When I was in junior college, I did an experiment in a physics class that I have never forgotten. It was the classic falling body experiment to measure the acceleration of gravity; 9.81 meters/sec2. I loved carefully adjusting the apparatus and meticulously taking the data, trying to get a result that was as close as possible to the established value. Frankly, I don’t recall how close I got but it was the thrill of scientific inquiry that grabbed me. Now, in this age of computer technology, I thought it might be challenging and fun to see how good I could do in my garage with a fairly simple DIY apparatus.
This article discusses basic theory on the decibel unit and its role in electrical measurements of power, etc. It also describes the construction of an RF power meter which in the past has been difficult to use and expensive to own. With the breakthrough of new ICs in recent years, most of the former problems and expense have been eliminated. This is a simple and inexpensive unit to build, but has the accuracy, resolution, and dynamic range that was only obtainable in lab quality test equipment a decade or so ago. This kind of test equipment is almost mandatory for amateurs, radio frequency work, or test equipment calibration. Also, when built as described, it’s a very professional looking piece of gear that anyone would be proud to display on their test bench.

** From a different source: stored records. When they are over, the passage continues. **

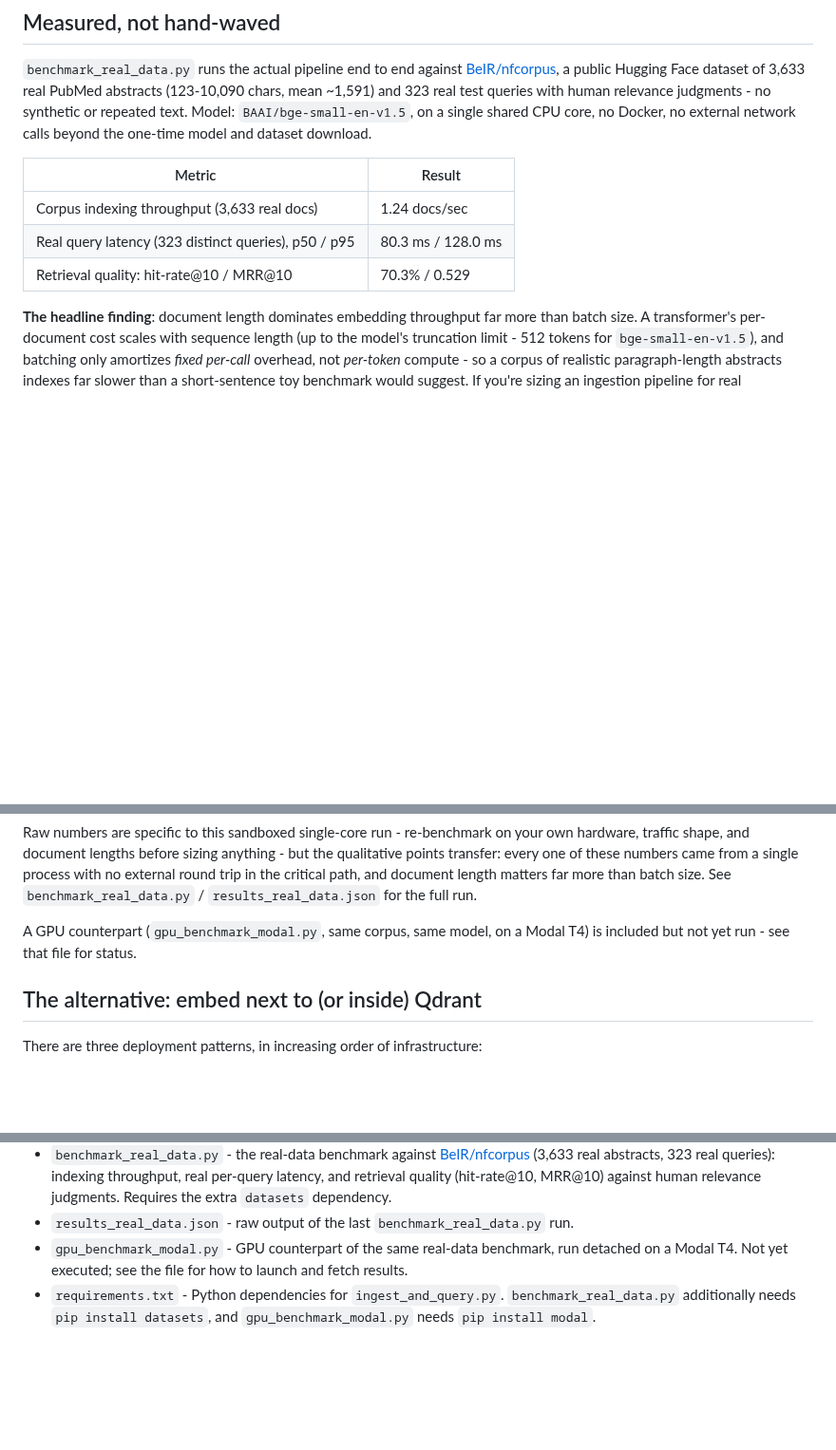
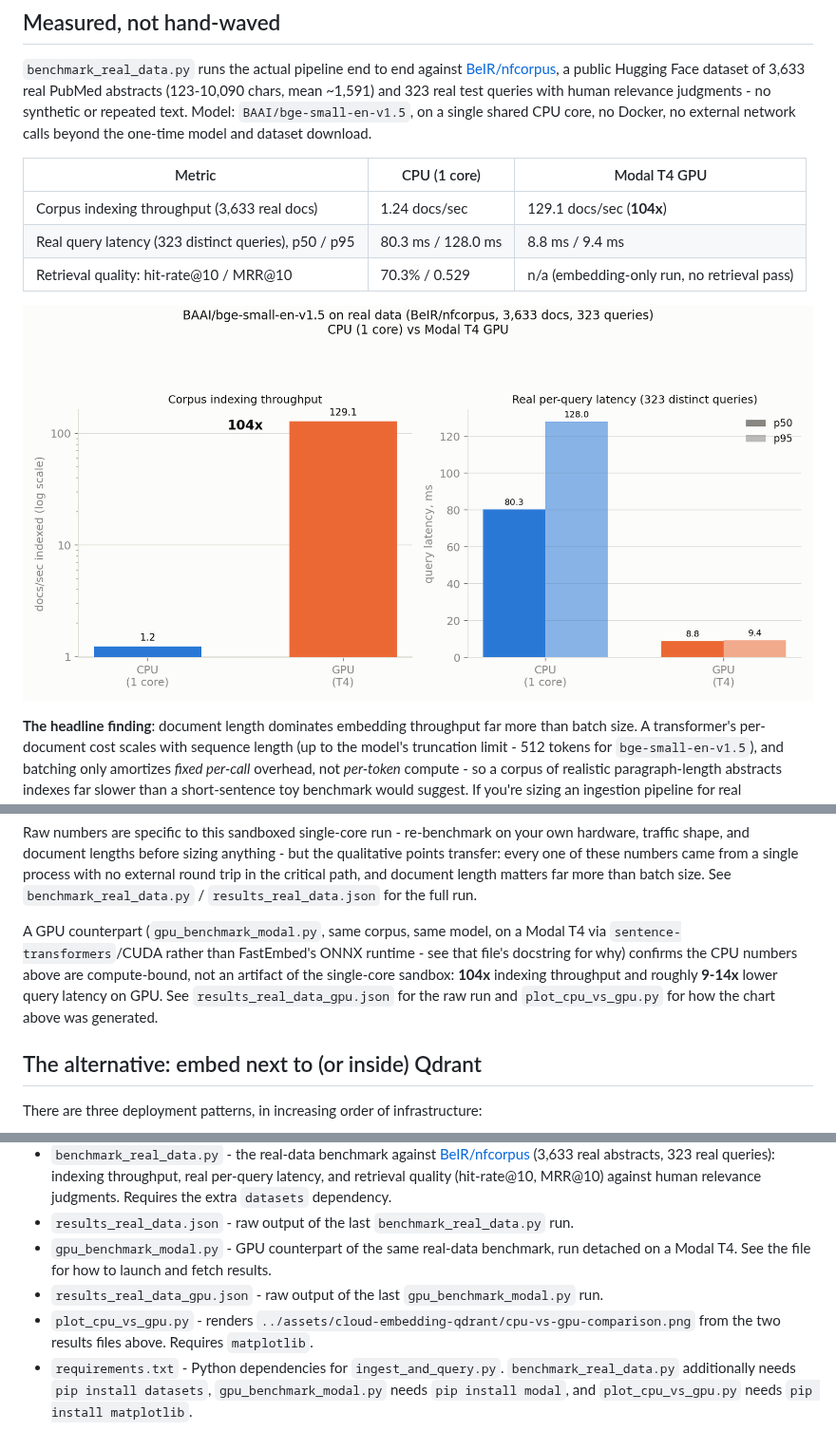
Before and after one commit to Goodnight77/qdrant-resources, a Markdown page: FastEmbed-Cloud-Inference/README.md, 3 parts joined by grey strips. Shown at 95% size. GitHub-like rendering; pictures changed too: assets/cloud-embedding-qdrant/cpu-vs-gpu-comparison.png (added); blank space fills up the shorter version.

```diff
--- a/FastEmbed-Cloud-Inference/README.md
+++ b/FastEmbed-Cloud-Inference/README.md
@@ -39,11 +39,13 @@ synthetic or repeated text. Model: `BAAI/bge-small-en-v1.5`, on a single
 shared CPU core, no Docker, no external network calls beyond the one-time
 model and dataset download.
 
-| Metric | Result |
-|---|---|
-| Corpus indexing throughput (3,633 real docs) | 1.24 docs/sec |
-| Real query latency (323 distinct queries), p50 / p95 | 80.3 ms / 128.0 ms |
-| Retrieval quality: hit-rate@10 / MRR@10 | 70.3% / 0.529 |
+| Metric | CPU (1 core) | Modal T4 GPU |
+|---|---|---|
+| Corpus indexing throughput (3,633 real docs) | 1.24 docs/sec | 129.1 docs/sec (**104x**) |
+| Real query latency (323 distinct queries), p50 / p95 | 80.3 ms / 128.0 ms | 8.8 ms / 9.4 ms |
+| Retrieval quality: hit-rate@10 / MRR@10 | 70.3% / 0.529 | n/a (embedding-only run, no retrieval pass) |
+
+![CPU vs GPU: indexing throughput and query latency](../assets/cloud-embedding-qdrant/cpu-vs-gpu-comparison.png)
 
 **The headline finding**: document length dominates embedding throughput far
 more than batch size. A transformer's per-document cost scales with sequence
@@ -72,7 +74,12 @@ path, and document length matters far more than batch size. See
 `benchmark_real_data.py` / `results_real_data.json` for the full run.
 
 A GPU counterpart (`gpu_benchmark_modal.py`, same corpus, same model, on a
-Modal T4) is included but not yet run - see that file for status.
+Modal T4 via `sentence-transformers`/CUDA rather than FastEmbed's ONNX
+runtime - see that file's docstring for why) confirms the CPU numbers above
+are compute-bound, not an artifact of the single-core sandbox: **104x**
+indexing throughput and roughly **9-14x** lower query latency on GPU. See
+`results_real_data_gpu.json` for the raw run and `plot_cpu_vs_gpu.py` for how
+the chart above was generated.
 
 ## The alternative: embed next to (or inside) Qdrant
 
@@ -246,8 +253,14 @@ Cloud cluster (pattern C) - never to an unrelated third-party API.
 - `results_real_data.json` - raw output of the last `benchmark_real_data.py`
   run.
 - `gpu_benchmark_modal.py` - GPU counterpart of the same real-data
-  benchmark, run detached on a Modal T4. Not yet executed; see the file for
-  how to launch and fetch results.
+  benchmark, run detached on a Modal T4. See the file for how to launch and
+  fetch results.
+- `results_real_data_gpu.json` - raw output of the last `gpu_benchmark_modal.py`
+  run.
+- `plot_cpu_vs_gpu.py` - renders
+  `../assets/cloud-embedding-qdrant/cpu-vs-gpu-comparison.png` from the two
+  results files above. Requires `matplotlib`.
 - `requirements.txt` - Python dependencies for `ingest_and_query.py`.
-  `benchmark_real_data.py` additionally needs `pip install datasets`, and
-  `gpu_benchmark_modal.py` needs `pip install modal`.
+  `benchmark_real_data.py` additionally needs `pip install datasets`,
+  `gpu_benchmark_modal.py` needs `pip install modal`, and
+  `plot_cpu_vs_gpu.py` needs `pip install matplotlib`.
```
Also changed, not shown: 2 other files.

For those who experiment and build with vacuum tubes, an adjustable regulated benchtop high voltage power supply is essential. Many circuits for such units have been described that themselves use tubes. It’s nice to be consistent, but we can save some bench space and a few watts by using semiconductors in such a unit.
The last time I had my hearing aids serviced, I discovered that the devices included a T-mode operational feature. The T-mode (or Telecoil) setting allows you to receive audio signals fed to an induction loop, which is just a wire loop laid on the floor around the perimeter of the desired area. Induction loops can be found in places such as concert halls, movie theaters, auditoriums, churches, banks, and public buildings where PA announcements are common. I decided to build an installation for my home. Here’s how it went.
Knowing your pet’s location is invaluable. With modern technology, there are commercial solutions giving accurate GPS location for days on end. However, these options are costly. So, as a useful and educational project, I built my own tracker using a simple radio beacon.
The NixieStar clock is the second timepiece kit I’ve developed. My aim was to have a kit that’s reasonably easy to build with intermediate soldering skills (i.e., minimal SMD components). I also wanted a clock kit that once it was built, any spouse (including my wife!) would accept it on their wall — even with a power cord hanging from it.
In addition to making breadboarding easier, the new Dr. Duino Starter Kit can be a useful tool in learning Arduino hardware and software design. Getting into microcontroller development for the first time can be a daunting undertaking and anything that can simplify the process will be welcomed by many. Plus, there are many other possibilities for how this kit can be used.
The oscilloscope is my go-to measurement instrument in every electronics project I work on, helping me debug and fine-tune hardware and software projects. In this article, I’ll show how you can get started with a simple-to-use scope you probably already have. Best of all, it’s free! When you graduate from this simple scope, you can purchase a more powerful scope using the exact same user interface. I think the free scope control software, Waveforms, is the simplest to use, most feature-rich pro-level software of any of the available options. Using a sound card as the hardware interface with Waveforms puts a simple yet powerful scope in your hands for free.
This project implements a clock/timer device with several handy features other than just a simple alarm. It utilizes a 16-bit PIC, the MPLab Code Configurator, and a serial LCD.
One thing you want to check before you start a long 3D print job is to verify you have enough filament on the spool to complete the print. You don’t want to come back to your printer at the end of a two-day run (as I have!) only to discover that the machine ran out of filament and the top part of the object is missing! This project describes a dedicated “spool scale” that provides a real time readout via an Arduino of just how much material you have left.